Write comment
smaller | bigger

busy
 

Share this on your social networks

Bookmark and Share

Share this

Bookmark and Share

 

Throwing It All Away

Everybody’s for recycling, right? So why are we all doing it wrong? Our reporter gets down and dirty to uncover 10 secrets that will finally make the recycling process make sense

 

Aquarius Calling, Humanity Rising

Aquarius (11th sign after Aries) is the sign of service—serving one another, building community. Aquarius is fixed air, stabilizing new ideas in the world. When new ideas reach the masses the ideas become ideals within the hearts and minds of humanity. Air signs (Gemini, Libra and Aquarius) are mental. They think, ponder, study, research, gather and distribute information. For air signs, education and learning, communicating, writing, being social, tending to money, participating in groups and creating sustainable communities are most important. One of the present messages Aquarius is putting forth to the New Group of World Servers is the creation of the New Education (thus thinking) for humanity—one based not on commodities (banking/corporate values) but on virtues. Humanity and Aquarius Aquarius is the sign of humanity itself. We are now at the beginnings of the Age of Aquarius, the Age of Humanity (rising). The “rising” is the Aquarian vision of equality, unity, the distribution and sharing of all resources and of individual (Leo) creative gifts for the purpose of humanity’s (Aquarius) uplifting. This is the message in the Solar Festival of Aquarius (at the full moon) on Tuesday, Feb. 3. We join in these visions by reciting the World Prayer of Direction, the Great Invocation.Tuesday’s solar festival follows Monday’s Groundhog Day, or Imbolc (ancient Celtic fire festival) the halfway mark between winter solstice and spring Equinox). The New Group of World Servers (NGWS) during these two days are preparing for the upcoming Three Spring Solar Festivals: 1. Aries Resurrection/Easter Festival (April); 2. Taurus Buddha/Wesak Festival (May); and 3. Gemini’s Festival of Humanity (June). Aquarius and the new and full moons together are the primary astrological influences behind all of humanity’s endeavors. The NGWS are to teach these things, calling and uplifting humanity. Join us everyone. (301)

 

The New Tech Nexus

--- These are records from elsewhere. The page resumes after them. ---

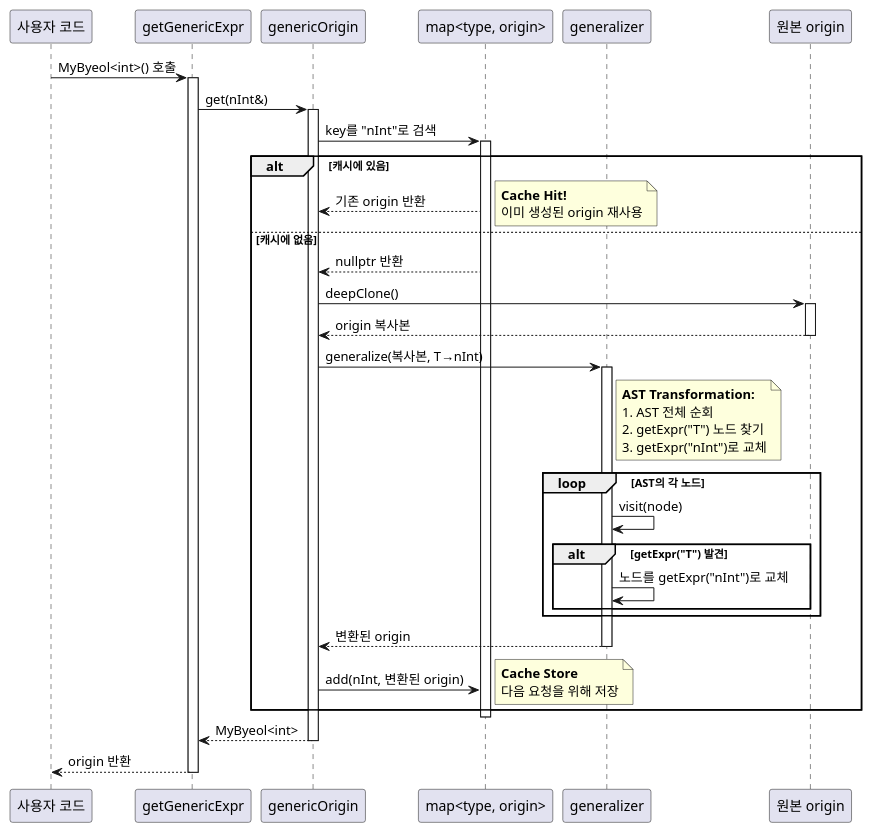
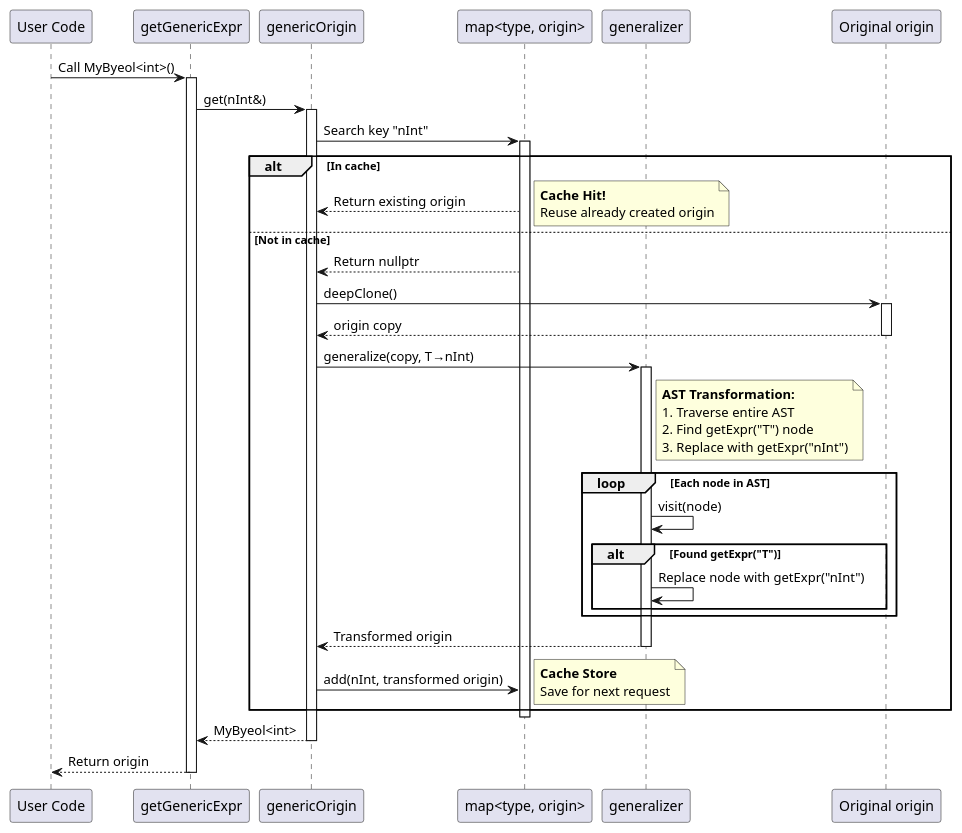
Before and after one commit to byeolang/byeol: the eighth of 19 diagrams in doc/ref/ko/ai-architecture-core.md, drawn with PlantUML. The commit also changed other lines of this file, not shown here.

Commit message:
doc(core): translate english in plantuml to korean

```diff
--- a/doc/ref/ko/ai-architecture-core.md
+++ b/doc/ref/ko/ai-architecture-core.md
@@ -1923,67 +1923,67 @@
 @startuml
-participant "사용자 코드" as user
+participant "User Code" as user
 participant "getGenericExpr" as expr
 participant "genericOrigin" as genOrigin
 participant "map<type, origin>" as cache
 participant "generalizer" as gen
-participant "원본 origin" as org
+participant "Original origin" as org
 
-user -> expr : MyByeol<int>() 호출
+user -> expr : Call MyByeol<int>()
 activate expr
 
 expr -> genOrigin : get(nInt&)
 activate genOrigin
 
-genOrigin -> cache : key를 "nInt"로 검색
+genOrigin -> cache : Search key "nInt"
 activate cache
 
-alt 캐시에 있음
-    cache --> genOrigin : 기존 origin 반환
+alt In cache
+    cache --> genOrigin : Return existing origin
     note right
       <b>Cache Hit!</b>
-      이미 생성된 origin 재사용
+      Reuse already created origin
     end note
 
-else 캐시에 없음
-    cache --> genOrigin : nullptr 반환
+else Not in cache
+    cache --> genOrigin : Return nullptr
 
     genOrigin -> org : deepClone()
     activate org
-    org --> genOrigin : origin 복사본
+    org --> genOrigin : origin copy
     deactivate org
 
-    genOrigin -> gen : generalize(복사본, T→nInt)
+    genOrigin -> gen : generalize(copy, T→nInt)
     activate gen
 
     note right of gen
       <b>AST Transformation:</b>
-      1. AST 전체 순회
-      2. getExpr("T") 노드 찾기
-      3. getExpr("nInt")로 교체
+      1. Traverse entire AST
+      2. Find getExpr("T") node
+      3. Replace with getExpr("nInt")
     end note
 
-    loop AST의 각 노드
+    loop Each node in AST
         gen -> gen : visit(node)
-        alt getExpr("T") 발견
-            gen -> gen : 노드를 getExpr("nInt")로 교체
+        alt Found getExpr("T")
+            gen -> gen : Replace node with getExpr("nInt")
         end
     end
 
-    gen --> genOrigin : 변환된 origin
+    gen --> genOrigin : Transformed origin
     deactivate gen
 
-    genOrigin -> cache : add(nInt, 변환된 origin)
+    genOrigin -> cache : add(nInt, transformed origin)
     note right
       <b>Cache Store</b>
-      다음 요청을 위해 저장
+      Save for next request
     end note
 end
 
 deactivate cache
 
 genOrigin --> expr : MyByeol<int>
 deactivate genOrigin
 
-expr --> user : origin 반환
+expr --> user : Return origin
 deactivate expr
 @enduml
```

Community leaders in science and technology unite to form web-based networking program

 

Job Insecurity

Woman fights for her job in thoughtful, life-sized ‘Two Days One Night’
Sign up for Good Times weekly newsletter
Get the latest news, events

RSS Feed Burner

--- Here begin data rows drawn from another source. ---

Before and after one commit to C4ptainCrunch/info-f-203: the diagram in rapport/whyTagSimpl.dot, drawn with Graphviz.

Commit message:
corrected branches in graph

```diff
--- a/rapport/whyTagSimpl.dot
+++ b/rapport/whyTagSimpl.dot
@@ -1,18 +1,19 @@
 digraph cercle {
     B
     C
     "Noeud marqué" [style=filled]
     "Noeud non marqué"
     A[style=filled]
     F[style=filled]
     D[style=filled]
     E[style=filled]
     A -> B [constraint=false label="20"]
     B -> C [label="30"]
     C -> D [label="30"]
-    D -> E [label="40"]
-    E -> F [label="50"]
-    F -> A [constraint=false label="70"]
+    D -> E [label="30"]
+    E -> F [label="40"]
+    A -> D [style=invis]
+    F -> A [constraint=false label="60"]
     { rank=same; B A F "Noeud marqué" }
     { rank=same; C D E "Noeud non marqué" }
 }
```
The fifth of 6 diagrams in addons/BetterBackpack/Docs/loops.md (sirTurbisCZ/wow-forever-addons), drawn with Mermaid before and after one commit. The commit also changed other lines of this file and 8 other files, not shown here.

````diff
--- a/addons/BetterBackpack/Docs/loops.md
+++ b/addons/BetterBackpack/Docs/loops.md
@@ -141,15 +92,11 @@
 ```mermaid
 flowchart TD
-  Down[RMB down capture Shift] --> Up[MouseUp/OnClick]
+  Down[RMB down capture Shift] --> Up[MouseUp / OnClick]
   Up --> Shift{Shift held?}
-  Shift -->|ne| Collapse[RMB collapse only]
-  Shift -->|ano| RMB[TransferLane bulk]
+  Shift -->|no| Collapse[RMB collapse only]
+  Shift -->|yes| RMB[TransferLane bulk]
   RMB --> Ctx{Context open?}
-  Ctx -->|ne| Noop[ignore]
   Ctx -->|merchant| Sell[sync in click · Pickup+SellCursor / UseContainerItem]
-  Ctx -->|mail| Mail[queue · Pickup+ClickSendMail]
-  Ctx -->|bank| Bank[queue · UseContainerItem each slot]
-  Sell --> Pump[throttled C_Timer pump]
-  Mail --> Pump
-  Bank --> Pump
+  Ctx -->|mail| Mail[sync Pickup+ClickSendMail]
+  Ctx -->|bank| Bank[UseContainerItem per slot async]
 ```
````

 Subscribe in a reader

Latest Comments

 

Jeffrey’s Restaurant

Why quick and friendly service matters at a local diner.

 

If you didn't live in Santa Cruz, where would you be living?

I would live in Kauai because the water is warmer, and I just love it there. Maureen Niehaus, Santa Cruz, Dental Assistant

 

Clos LaChance Wines

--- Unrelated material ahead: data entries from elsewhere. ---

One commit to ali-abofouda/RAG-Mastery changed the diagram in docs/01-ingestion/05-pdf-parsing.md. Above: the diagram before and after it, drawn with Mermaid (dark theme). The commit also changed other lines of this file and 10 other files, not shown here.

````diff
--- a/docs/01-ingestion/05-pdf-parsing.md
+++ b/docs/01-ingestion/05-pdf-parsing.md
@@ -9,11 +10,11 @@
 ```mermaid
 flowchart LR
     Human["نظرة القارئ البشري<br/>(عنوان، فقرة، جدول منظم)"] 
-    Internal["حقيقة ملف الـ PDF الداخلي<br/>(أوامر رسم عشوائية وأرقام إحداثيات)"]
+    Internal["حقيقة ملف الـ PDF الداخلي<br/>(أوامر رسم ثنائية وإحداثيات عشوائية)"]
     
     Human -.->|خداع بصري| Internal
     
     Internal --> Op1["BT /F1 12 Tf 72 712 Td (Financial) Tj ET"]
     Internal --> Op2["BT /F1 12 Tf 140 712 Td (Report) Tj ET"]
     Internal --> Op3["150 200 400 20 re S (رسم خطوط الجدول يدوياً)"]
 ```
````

Pinot Noir 2012

 

Striking Gold

A taste of Soquel Vineyards’ five gold medal-winning Pinots